How could this be? Wouldn’t it make more sense for human beings to be innately optimistic? To default to positivity? Let’s look back to the early days of our species’ development. Everything in our environment was unknown, so potentially dangerous. If we did not perceive these things as such, our species would have been far less likely to survive. 

The main part of the brain that was (and still is) responsible for identifying potential threats is called the Amygdala. This part of the brain is located near the base of the brainstem and is considered one of the oldest and most primitive parts of the brain, its sole purpose is to keep us alive long enough to reproduce. Without a healthy and functional Amygdala, we would not experience fear and we would not avoid trouble. 

So now, fast forward to the present day; our brains and our societies have evolved, and not everything in the world is unknown, dangerous or threatening. Unfortunately, our Amygdala does not understand these advancements and does not see it this way.
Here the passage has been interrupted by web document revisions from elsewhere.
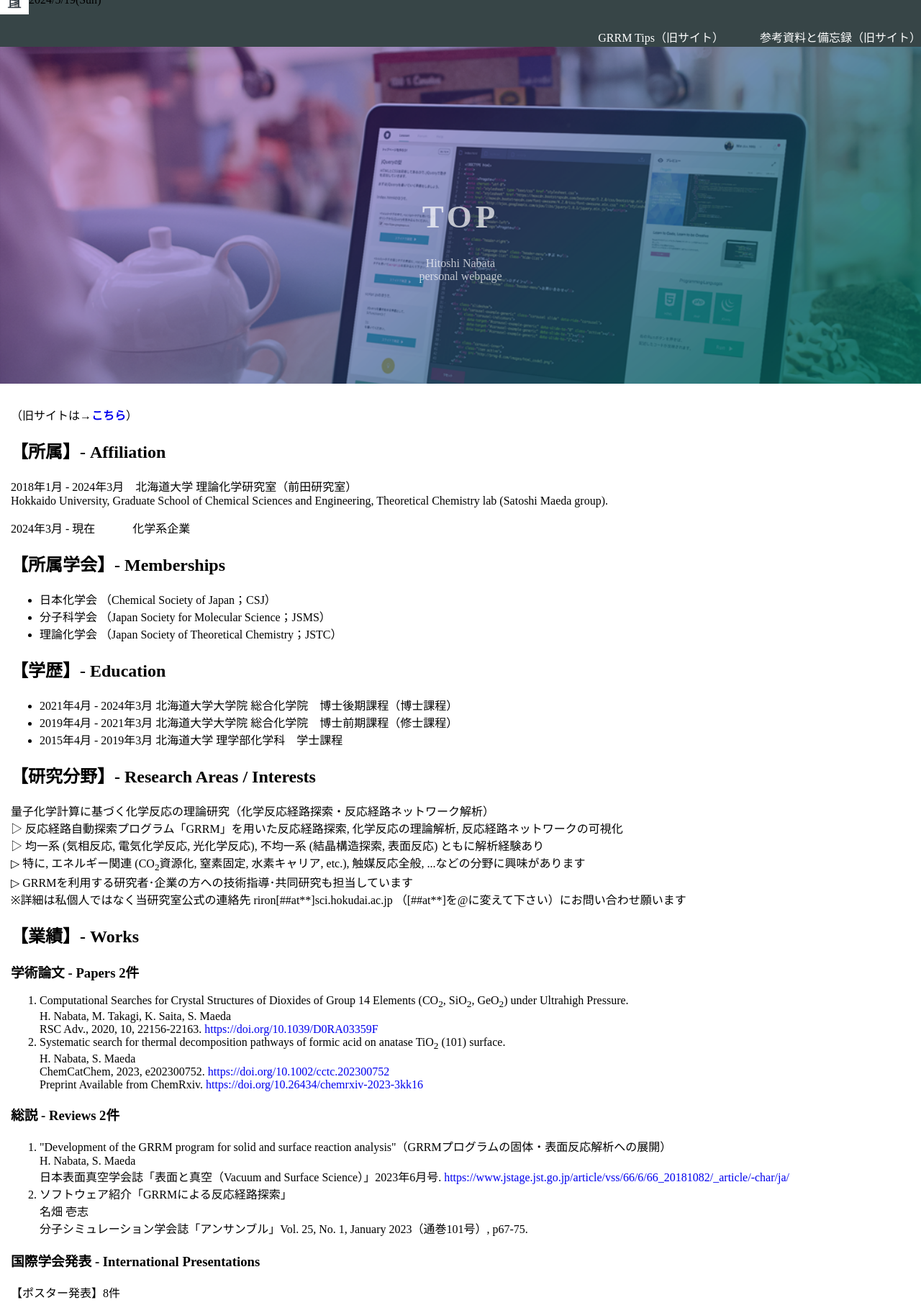
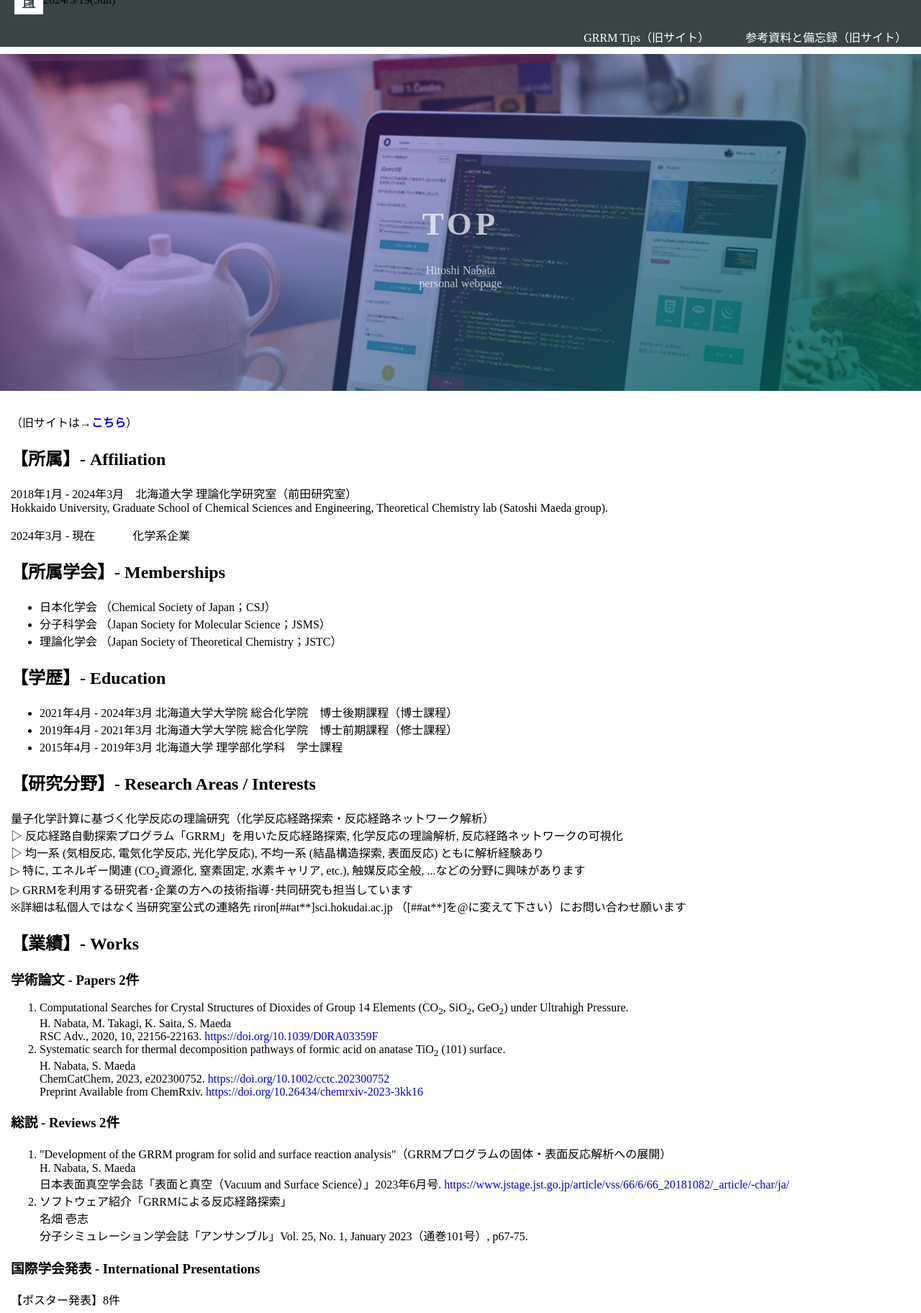
Before and after one commit to h-nabata/h-nabata.github.io, a PHP site: page / in a window 1280 px wide. Shown: the top 1824 px of the page at 72% size. Run offline with PHP 8.4, Linux system fonts and the light colour scheme.

Commit message:
Update stylesheet.css

```diff
--- a/stylesheet.css
+++ b/stylesheet.css
@@ -4,7 +4,7 @@
 
 body {
   margin: 0;
-  padding-top: 65px; /* ヘッダーの高さ分のパディングを追加 */
+  padding-top: 75px; /* ヘッダーの高さ分のパディングを追加 */
   font-family: "Hiragino Kaku Gothic ProN";
 }
 
@@ -87,7 +87,7 @@ a {
   display: flex;
   justify-content: space-between; /* 左右にコンテンツを分ける */
   align-items: center; /* 高さ方向の中央揃え */
-  padding: 10 20px; /* 左右のパディングを追加 */
+  padding: 0 20px; /* 左右のパディングを追加 */
 }
 
 .logo {
@@ -101,10 +101,10 @@ a {
   align-items: center; /* 高さ方向の中央揃え */
 }
 
-.header-left a,
+/* .header-left a, */
 .header-right a {
   line-height: 65px;
-  padding: 10 15px; /* 左右のパディングを調整 */
+  padding: 0 15px; /* 左右のパディングを調整 */
   color: white;
   text-decoration: none;
   transition: all 0.5s;
```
Its mission remains unchanged. It still scans our environment constantly in order to determine any potential dangers or threats. So, whenever you experience anxiety symptoms, you can thank your Amygdala for trying to keep you safe. 

Of course, anxiety symptoms can be very distressing and unpleasant. My takeaway is that anxiety symptoms are natural and normal, if sometimes over-active. There is nothing wrong with you if you experience anxiety symptoms. And just like how your Amygdala learned to protect you and the ancestors, your Amygdala can learn to use discretion. You are capable of re-training your brain to think more positively than negatively, and therapy can help with that. If you are not already engaged in therapy, I would encourage you to consider it and see for yourself what you can learn and what you can achieve! 

March 2023 – Alex DeFelice, LMHC